From the moment I was born I was surrounded by Spanish. Growing up in Ossining it has a majority Hispanic community and most people didn’t speak English, only Spanish because they were new to the country. Therefore, in school the majority of the students were Hispanic and some of the students didn’t speak English. Due to the lack of Spanish speaking staff, I helped staff and students communicate multiple times throughout my high school career. This skill made me realize how much help I can be to my community.  

A personal experience where I intentionally expanded my cultural awareness was in the summer of 2018. I went to the Dominican Republic with 30 classmates. We went to learn more about cleaning the earth and how to keep our environment clean. I remember being so excited about going to a new country! My mom and grandma would usually take me to Ecuador because we have family there. However, I knew this trip to the Dominican Republic would be a new learning experience! We would go out with people from the organization every day and help clean the ocean and beach. Their oceans are so clear and clean, you see much life in them. I’m glad that I was able to take part in that experience. During the trip I saw how different their country is compared to Ecuador or the US. Their dishes, way of transportation, the vendors, and their beaches.  
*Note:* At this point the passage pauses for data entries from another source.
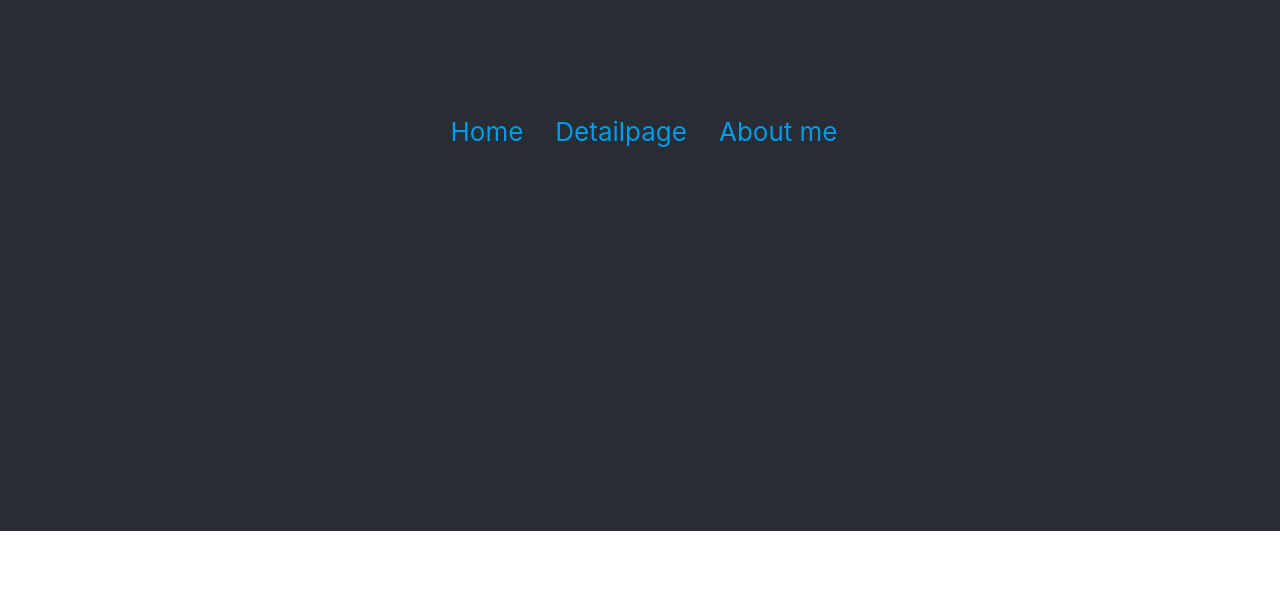
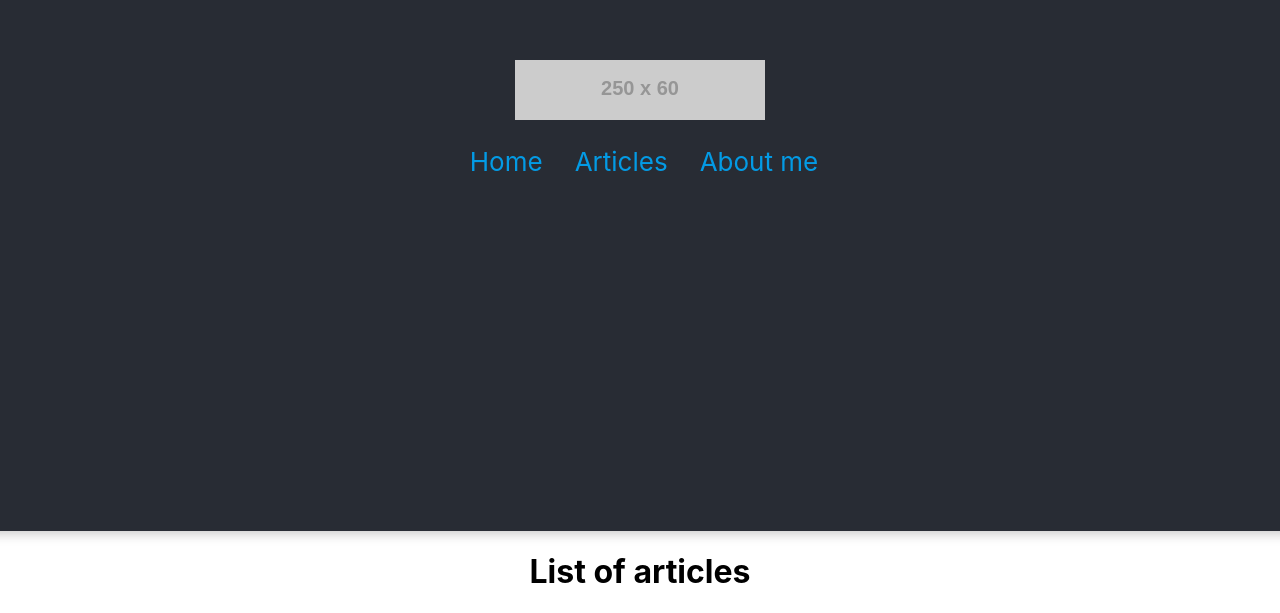
Before and after one commit to VincentKempers/research-blog, a React (Create React App) app in the folder my-app/: page /articles in a window 1280 px wide. Shown: the part 269-882 px from the top of the page. Before the commit the page ends 800 px from the top, so only its background shows below. Built offline with nearby package versions, Linux system fonts and the light colour scheme.

Commit message:
change Detailpage to articles

```diff
--- /dev/null
+++ b/my-app/src/components/Articles/Articles.js
@@ -0,0 +1,14 @@
+import React, { Component } from "react";
+import "./Articles.css";
+
+class Article extends Component {
+  render() {
+    return (
+      <div className="Article {{ article.theme }}">
+        <h1>List of articles</h1>
+      </div>
+    );
+  }
+}
+
+export default Article;
--- a/my-app/src/components/Detailpage/Detailpage.js
+++ /dev/null
@@ -1,14 +0,0 @@
-import React, { Component } from "react";
-import "./Detailpage.css";
-
-class Detailpage extends Component {
-  render() {
-    return (
-      <div className="Detailpage {{ article.theme }}">
-        <h1>Content</h1>
-      </div>
-    );
-  }
-}
-
-export default Detailpage;
--- a/my-app/src/components/Header/Header.css
+++ b/my-app/src/components/Header/Header.css
@@ -1,7 +1,8 @@
 .App-header {
   display: flex;
   flex-direction: row;
-  justify-content: flex-end;
+  justify-content: space-between;
+  padding: 0 1rem;
   align-items: center;
   height: 4.5rem;
   -webkit-box-shadow: 5px -20px 11px 23px rgba(0,0,0,0.21);
--- a/my-app/src/components/Header/Header.js
+++ b/my-app/src/components/Header/Header.js
@@ -8,12 +8,13 @@ class Header extends Component {
   render() {
     return (
       <header className="App-header">
+        <img src="https://via.placeholder.com/250x60"/>
         <ul className="App-header__links">
           <li>
             <Link to="/"> Home</Link>
           </li>
           <li>
-            <Link to="/detailpage"> Detailpage </Link>
+            <Link to="/articles"> Articles </Link>
           </li>
           <li>
             <Link to="/About"> About me </Link>
--- a/my-app/src/components/Home/Home.js
+++ b/my-app/src/components/Home/Home.js
@@ -5,7 +5,7 @@ class Home extends Component {
   render() {
     return (
       <div className="Home">
-        <h1>Wejoo kijk ze daar</h1>
+        <h1>Hello world</h1>
       </div>
     );
   }
--- a/my-app/src/components/Main/Main.js
+++ b/my-app/src/components/Main/Main.js
@@ -1,6 +1,6 @@
 import React, { Component } from "react";
 import { Switch, Route } from "react-router-dom";
-import Detailpage from "../Detailpage/Detailpage";
+import Articles from "../Articles/Articles";
 import Home from "../Home/Home";
 import About from "../About/About";
 // CSS
@@ -12,7 +12,7 @@ class Main extends Component {
       <div className="mainContent">
         <Switch>
           <Route exact path="/" component={Home} />
-          <Route path="/detailpage" component={Detailpage} />
+          <Route path="/articles" component={Articles} />
           <Route path="/about" component={About} />
         </Switch>
       </div>
--- a/my-app/src/index.js
+++ b/my-app/src/index.js
@@ -3,7 +3,7 @@ import ReactDOM from 'react-dom';
 import './index.css';
 import './styles/_colors.css';
 // import App from './components/App';
-import Detailpage from './components/Detailpage/Detailpage';
+import Articles from './components/Articles/Articles';
 import * as serviceWorker from './serviceWorker';
 import { render } from 'react-dom'
 import { BrowserRouter } from 'react-router-dom'
```
Also changed, not shown: my-app/src/components/Articles/Articles.css (renamed from my-app/src/components/Detailpage/Detailpage.css).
by Shakthi Manjanath
Sleepy Hollow High School 

Valentine’s Day of 2018 started as a regular day for most students. However, it turned devastating for the students of Marjory Stoneman Douglas High School in Parkland, Florida. At 3:18 pm, Nikolas Cruz entered the high school and opened fire using an AR-15 semi-automatic rifle, killing 17 and injuring 17 others. I was distraught and horrified by the news of this tragedy.   

I deeply empathized with the mourning community members of Parkland. Hearing their first-hand stories saddened me, but also inspired me to take action. In late February 2018, I created a committee whose purpose was to organize a safe and empowering school-wide walkout. Our mission was to protest the NRA and demand gun reform. The committee members and I spent every night for a week on Facetime together, drafting and revising a proposal for the walkout.  

Once we had our parents read it over, we set up a meeting to present the proposal to our school’s principal. Our meeting with the principal was nerve-racking and intimidating, but a necessary step to achieve our goal. I argued that national change can only begin with local conversations about change and that the walkout was a wonderful opportunity for students’ voices to be heard. He ultimately allowed us to conduct the walkout and the plan came to fruition on March 14, 2018. 270 students left class at exactly 2:21 to meet in the courtyard. We gathered for a moment of silence for the 17 victims of the shooting. The atmosphere was serious and respectful. Then, each student had the opportunity to speak. Many voiced that our lives were worth more than NRA profits and that we didn’t deserve to live in fear. Others promoted that school should be a safe place where students strictly needed to worry about learning, not losing their lives.  

The walkout had an empowering impact on the community of students in Sleepy Hollow. It gave students a place where their concerns and ideas could be heard and encouraged. I am committed to creating spaces in my community where people’s voices feel listened to and valued: that is where real change truly begins.

1 Comment

  1. Thank you to the Carpinone family for supporting our students. Your recognition instills such a sense of purpose in the kids and in the community. And your scholarship has already made a difference.

Leave a Reply

Your email address will not be published. Required fields are marked *

Recommended For You

About the Author: River Journal